#### What you need to do:
When a line of the records contains "Also", copy it.
::::::
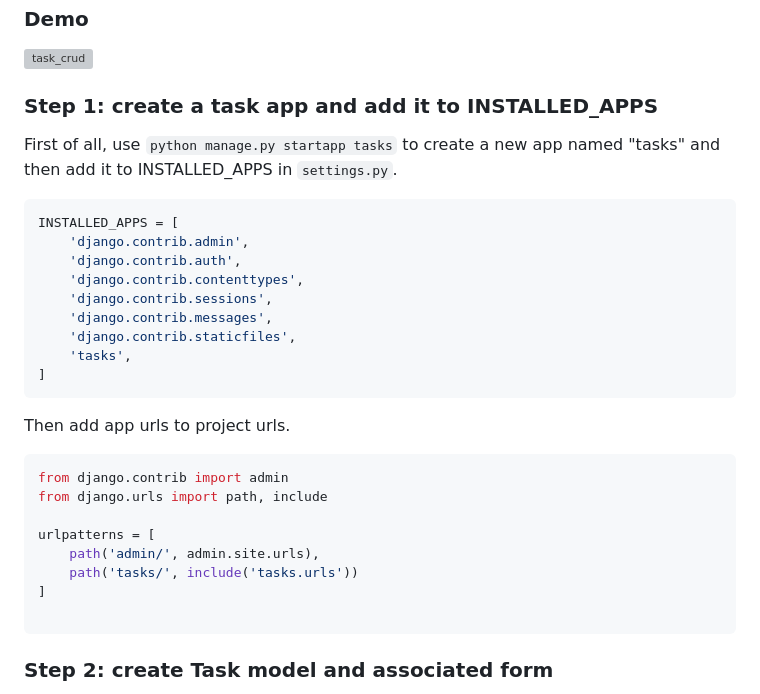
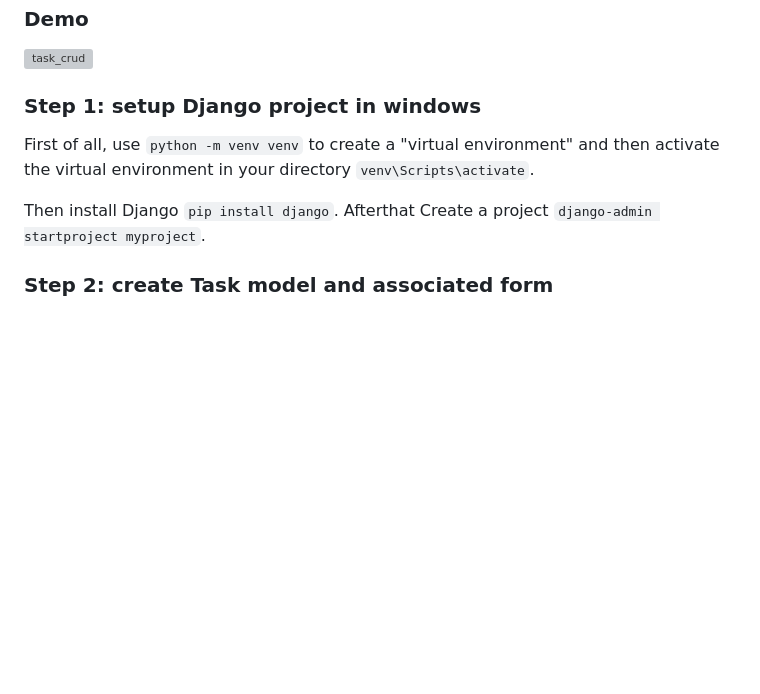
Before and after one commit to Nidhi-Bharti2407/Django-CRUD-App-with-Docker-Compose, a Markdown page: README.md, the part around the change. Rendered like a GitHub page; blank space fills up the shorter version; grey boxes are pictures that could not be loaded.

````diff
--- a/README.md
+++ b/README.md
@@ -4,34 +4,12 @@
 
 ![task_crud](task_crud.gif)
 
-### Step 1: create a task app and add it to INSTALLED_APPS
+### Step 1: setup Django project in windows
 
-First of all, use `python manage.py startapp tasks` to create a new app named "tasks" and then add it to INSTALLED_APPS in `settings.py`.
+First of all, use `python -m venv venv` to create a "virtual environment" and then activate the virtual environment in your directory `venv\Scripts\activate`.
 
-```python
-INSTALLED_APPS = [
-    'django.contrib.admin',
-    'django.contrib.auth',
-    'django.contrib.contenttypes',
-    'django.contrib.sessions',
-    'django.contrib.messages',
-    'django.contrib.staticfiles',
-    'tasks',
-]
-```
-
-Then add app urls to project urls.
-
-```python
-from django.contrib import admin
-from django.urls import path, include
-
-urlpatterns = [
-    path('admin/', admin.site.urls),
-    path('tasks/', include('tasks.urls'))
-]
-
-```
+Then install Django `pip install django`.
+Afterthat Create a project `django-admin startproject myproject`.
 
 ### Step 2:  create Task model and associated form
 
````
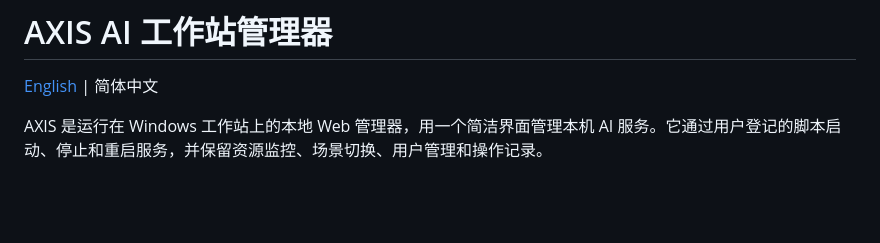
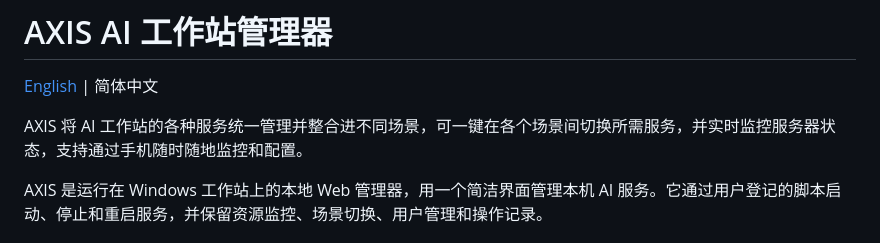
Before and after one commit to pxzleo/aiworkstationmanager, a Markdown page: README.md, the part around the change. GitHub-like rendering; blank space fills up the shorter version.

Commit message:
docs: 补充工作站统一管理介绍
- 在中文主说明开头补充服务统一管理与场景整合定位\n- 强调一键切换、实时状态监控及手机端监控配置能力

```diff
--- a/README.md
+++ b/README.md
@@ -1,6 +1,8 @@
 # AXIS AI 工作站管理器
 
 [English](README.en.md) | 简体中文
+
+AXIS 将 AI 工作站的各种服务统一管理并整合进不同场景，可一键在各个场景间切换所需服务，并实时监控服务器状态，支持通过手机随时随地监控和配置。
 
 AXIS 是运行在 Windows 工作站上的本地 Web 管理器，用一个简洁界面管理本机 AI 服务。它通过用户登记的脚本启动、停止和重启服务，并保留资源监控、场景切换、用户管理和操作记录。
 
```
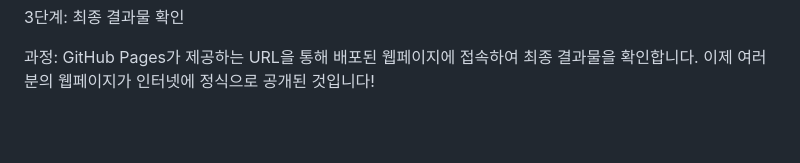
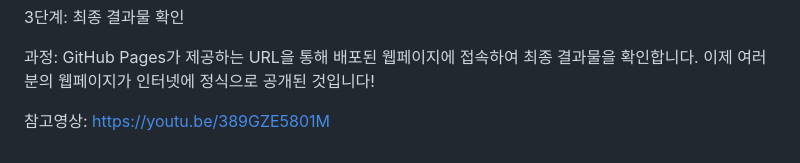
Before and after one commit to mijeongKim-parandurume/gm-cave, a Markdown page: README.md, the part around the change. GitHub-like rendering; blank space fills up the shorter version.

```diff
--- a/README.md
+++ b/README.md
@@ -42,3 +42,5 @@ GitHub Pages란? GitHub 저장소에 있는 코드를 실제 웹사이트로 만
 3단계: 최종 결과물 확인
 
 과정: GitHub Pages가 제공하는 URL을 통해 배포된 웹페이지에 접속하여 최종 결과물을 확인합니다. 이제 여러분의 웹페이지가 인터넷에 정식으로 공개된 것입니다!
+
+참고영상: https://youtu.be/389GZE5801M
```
::::::
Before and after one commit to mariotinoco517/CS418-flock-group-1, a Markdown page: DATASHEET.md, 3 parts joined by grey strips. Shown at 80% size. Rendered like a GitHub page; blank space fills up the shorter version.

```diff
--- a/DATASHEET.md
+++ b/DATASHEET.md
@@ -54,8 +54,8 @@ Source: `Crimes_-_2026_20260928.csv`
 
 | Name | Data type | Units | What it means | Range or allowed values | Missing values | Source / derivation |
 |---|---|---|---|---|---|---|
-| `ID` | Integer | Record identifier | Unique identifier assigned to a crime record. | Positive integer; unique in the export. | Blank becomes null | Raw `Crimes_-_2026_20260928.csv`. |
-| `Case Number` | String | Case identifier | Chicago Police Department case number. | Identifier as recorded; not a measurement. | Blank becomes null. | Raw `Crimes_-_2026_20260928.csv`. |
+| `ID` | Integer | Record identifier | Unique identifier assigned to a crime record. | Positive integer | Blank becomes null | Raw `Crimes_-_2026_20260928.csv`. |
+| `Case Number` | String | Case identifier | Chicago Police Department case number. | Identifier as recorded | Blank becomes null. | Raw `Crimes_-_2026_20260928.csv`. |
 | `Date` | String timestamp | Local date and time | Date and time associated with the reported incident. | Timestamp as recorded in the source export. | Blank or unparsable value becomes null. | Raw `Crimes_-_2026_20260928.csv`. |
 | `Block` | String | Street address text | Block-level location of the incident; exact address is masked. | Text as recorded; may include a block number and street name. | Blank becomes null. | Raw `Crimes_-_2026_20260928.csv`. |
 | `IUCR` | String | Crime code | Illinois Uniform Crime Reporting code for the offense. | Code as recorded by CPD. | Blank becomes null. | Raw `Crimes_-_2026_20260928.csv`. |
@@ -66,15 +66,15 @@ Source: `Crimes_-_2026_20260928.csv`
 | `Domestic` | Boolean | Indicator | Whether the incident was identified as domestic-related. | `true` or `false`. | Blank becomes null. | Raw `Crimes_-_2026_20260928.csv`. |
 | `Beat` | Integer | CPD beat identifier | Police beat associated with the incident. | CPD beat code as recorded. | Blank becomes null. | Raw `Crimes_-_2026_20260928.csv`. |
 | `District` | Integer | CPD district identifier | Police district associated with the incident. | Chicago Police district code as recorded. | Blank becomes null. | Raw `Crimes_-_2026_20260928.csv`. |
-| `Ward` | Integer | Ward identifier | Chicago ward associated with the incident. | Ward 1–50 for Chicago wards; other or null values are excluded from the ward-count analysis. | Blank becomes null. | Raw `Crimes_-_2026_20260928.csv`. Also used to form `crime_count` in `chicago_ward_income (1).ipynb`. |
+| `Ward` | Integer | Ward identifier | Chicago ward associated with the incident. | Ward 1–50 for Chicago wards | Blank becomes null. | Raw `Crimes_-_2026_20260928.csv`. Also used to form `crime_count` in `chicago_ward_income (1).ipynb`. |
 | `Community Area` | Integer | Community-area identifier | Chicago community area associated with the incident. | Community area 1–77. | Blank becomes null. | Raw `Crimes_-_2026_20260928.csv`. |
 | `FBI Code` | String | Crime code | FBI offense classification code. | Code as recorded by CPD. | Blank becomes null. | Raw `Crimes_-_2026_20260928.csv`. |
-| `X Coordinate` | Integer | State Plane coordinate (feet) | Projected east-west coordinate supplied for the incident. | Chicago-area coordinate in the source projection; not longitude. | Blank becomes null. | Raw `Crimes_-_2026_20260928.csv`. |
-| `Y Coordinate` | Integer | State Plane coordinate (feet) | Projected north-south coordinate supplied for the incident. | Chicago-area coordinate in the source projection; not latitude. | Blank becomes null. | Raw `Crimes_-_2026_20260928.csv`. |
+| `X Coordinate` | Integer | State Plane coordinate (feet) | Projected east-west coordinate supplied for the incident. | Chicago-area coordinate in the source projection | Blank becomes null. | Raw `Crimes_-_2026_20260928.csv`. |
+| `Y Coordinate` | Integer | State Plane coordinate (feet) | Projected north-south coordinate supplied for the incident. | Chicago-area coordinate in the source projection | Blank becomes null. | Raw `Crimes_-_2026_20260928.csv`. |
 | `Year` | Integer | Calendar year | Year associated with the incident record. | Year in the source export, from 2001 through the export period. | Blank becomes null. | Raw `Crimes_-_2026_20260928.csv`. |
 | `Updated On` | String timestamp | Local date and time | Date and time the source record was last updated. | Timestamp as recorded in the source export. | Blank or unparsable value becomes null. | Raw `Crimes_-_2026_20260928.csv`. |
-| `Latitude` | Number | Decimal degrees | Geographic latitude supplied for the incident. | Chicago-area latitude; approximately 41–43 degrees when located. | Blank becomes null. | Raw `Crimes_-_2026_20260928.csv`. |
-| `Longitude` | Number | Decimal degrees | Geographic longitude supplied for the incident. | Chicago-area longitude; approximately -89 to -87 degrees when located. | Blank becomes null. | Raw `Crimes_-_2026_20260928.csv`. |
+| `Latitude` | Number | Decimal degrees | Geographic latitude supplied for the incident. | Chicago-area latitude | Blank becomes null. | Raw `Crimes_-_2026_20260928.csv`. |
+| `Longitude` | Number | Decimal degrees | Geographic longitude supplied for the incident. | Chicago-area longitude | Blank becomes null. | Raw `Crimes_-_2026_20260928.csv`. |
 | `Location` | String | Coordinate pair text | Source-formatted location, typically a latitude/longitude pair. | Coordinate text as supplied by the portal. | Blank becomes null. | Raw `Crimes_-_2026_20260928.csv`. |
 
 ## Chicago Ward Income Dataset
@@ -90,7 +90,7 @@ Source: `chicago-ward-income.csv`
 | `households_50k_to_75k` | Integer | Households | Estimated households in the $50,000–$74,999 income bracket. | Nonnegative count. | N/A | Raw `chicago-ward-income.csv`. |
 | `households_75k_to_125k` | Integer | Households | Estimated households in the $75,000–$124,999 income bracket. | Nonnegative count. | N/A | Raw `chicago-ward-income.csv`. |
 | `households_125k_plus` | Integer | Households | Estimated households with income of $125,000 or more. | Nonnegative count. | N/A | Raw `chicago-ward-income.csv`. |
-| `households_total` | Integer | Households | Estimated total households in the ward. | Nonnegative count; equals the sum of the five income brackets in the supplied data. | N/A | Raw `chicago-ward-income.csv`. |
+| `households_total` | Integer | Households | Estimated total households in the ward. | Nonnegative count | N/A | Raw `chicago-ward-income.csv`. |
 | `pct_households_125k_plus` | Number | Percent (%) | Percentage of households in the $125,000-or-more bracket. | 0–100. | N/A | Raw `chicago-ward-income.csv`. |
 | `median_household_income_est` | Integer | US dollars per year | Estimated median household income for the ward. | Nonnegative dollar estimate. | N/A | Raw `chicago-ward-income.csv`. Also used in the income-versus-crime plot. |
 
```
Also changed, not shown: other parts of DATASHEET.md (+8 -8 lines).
::::::
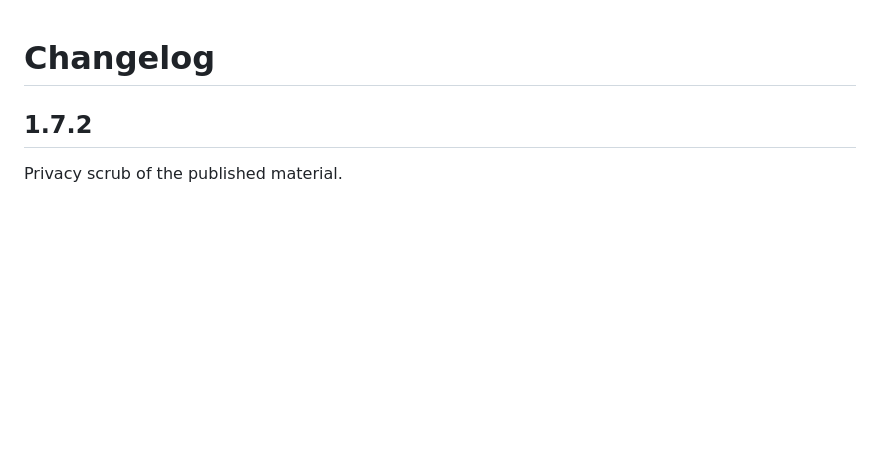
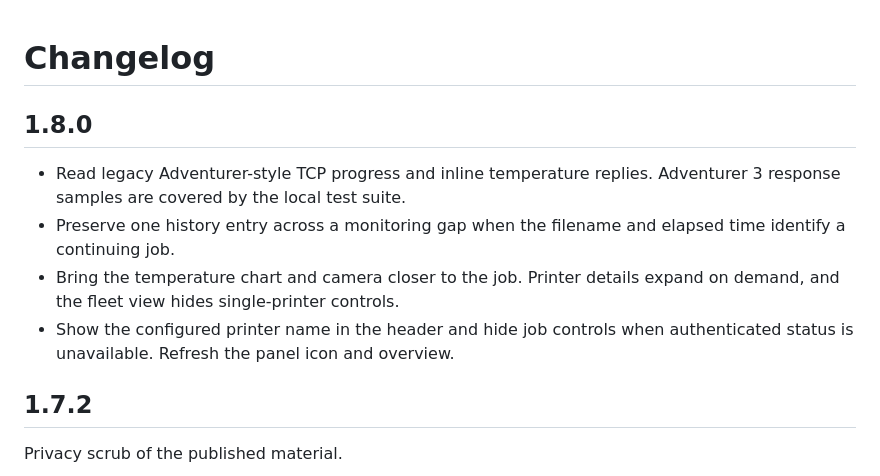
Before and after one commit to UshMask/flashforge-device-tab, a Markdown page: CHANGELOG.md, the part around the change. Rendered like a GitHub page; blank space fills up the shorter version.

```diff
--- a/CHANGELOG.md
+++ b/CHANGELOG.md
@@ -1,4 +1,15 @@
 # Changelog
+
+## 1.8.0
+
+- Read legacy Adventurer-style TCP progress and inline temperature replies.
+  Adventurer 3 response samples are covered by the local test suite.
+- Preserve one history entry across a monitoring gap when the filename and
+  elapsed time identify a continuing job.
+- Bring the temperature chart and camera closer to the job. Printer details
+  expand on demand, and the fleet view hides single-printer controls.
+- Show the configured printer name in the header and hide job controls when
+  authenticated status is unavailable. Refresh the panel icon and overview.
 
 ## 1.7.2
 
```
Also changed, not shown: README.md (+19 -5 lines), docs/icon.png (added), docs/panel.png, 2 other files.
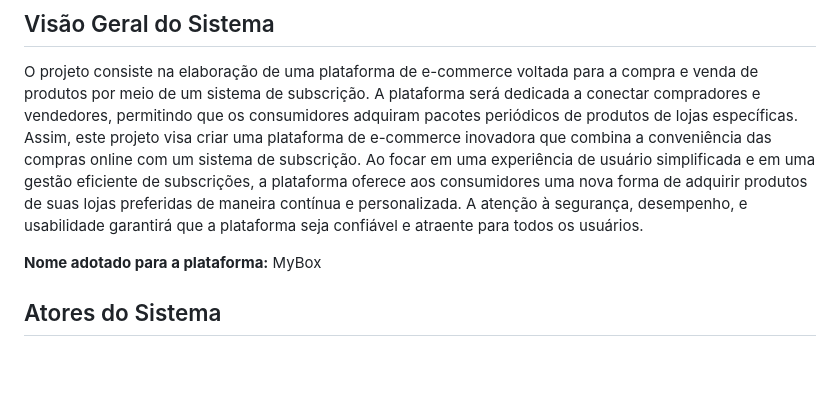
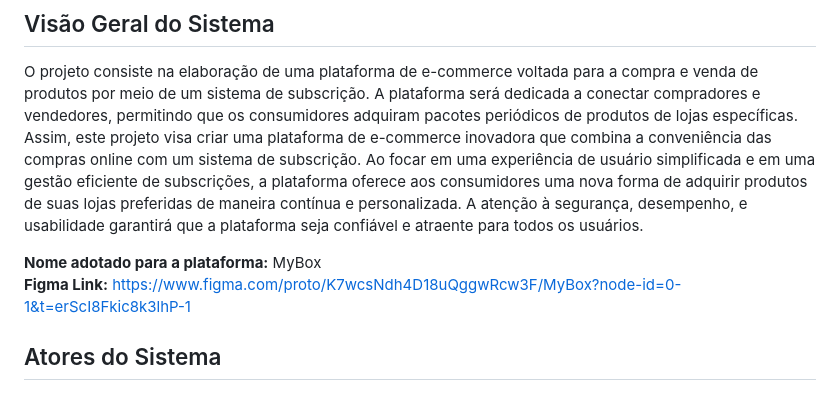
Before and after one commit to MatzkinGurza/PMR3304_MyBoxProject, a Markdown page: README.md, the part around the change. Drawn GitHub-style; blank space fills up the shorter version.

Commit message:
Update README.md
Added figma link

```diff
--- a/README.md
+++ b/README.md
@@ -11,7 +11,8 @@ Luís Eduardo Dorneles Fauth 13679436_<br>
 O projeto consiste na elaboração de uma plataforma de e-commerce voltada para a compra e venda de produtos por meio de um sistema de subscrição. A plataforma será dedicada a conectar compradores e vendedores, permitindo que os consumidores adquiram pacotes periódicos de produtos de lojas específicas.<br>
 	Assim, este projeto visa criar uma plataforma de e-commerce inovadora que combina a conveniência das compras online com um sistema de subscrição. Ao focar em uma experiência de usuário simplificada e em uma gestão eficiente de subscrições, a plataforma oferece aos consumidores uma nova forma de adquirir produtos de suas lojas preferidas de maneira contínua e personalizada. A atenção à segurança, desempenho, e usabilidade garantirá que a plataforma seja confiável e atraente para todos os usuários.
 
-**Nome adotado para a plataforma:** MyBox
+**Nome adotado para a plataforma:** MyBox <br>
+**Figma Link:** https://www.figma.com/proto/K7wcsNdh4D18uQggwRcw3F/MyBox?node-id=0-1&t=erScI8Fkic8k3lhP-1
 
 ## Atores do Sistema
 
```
::::::
#### Problem solution:
-| `Ward` | Integer | Ward identifier | Chicago ward associated with the incident. | Ward 1–50 for Chicago wards; other or null values are excluded from the ward-count analysis. | Blank becomes null. | Raw `Crimes_-_2026_20260928.csv`. Also used to form `crime_count` in `chicago_ward_income (1).ipynb`. |
+| `Ward` | Integer | Ward identifier | Chicago ward associated with the incident. | Ward 1–50 for Chicago wards | Blank becomes null. | Raw `Crimes_-_2026_20260928.csv`. Also used to form `crime_count` in `chicago_ward_income (1).ipynb`. |
 | `median_household_income_est` | Integer | US dollars per year | Estimated median household income for the ward. | Nonnegative dollar estimate. | N/A | Raw `chicago-ward-income.csv`. Also used in the income-versus-crime plot. |
Also changed, not shown: other parts of DATASHEET.md (+8 -8 lines).
Also changed, not shown: README.md (+19 -5 lines), docs/icon.png (added), docs/panel.png, 2 other files.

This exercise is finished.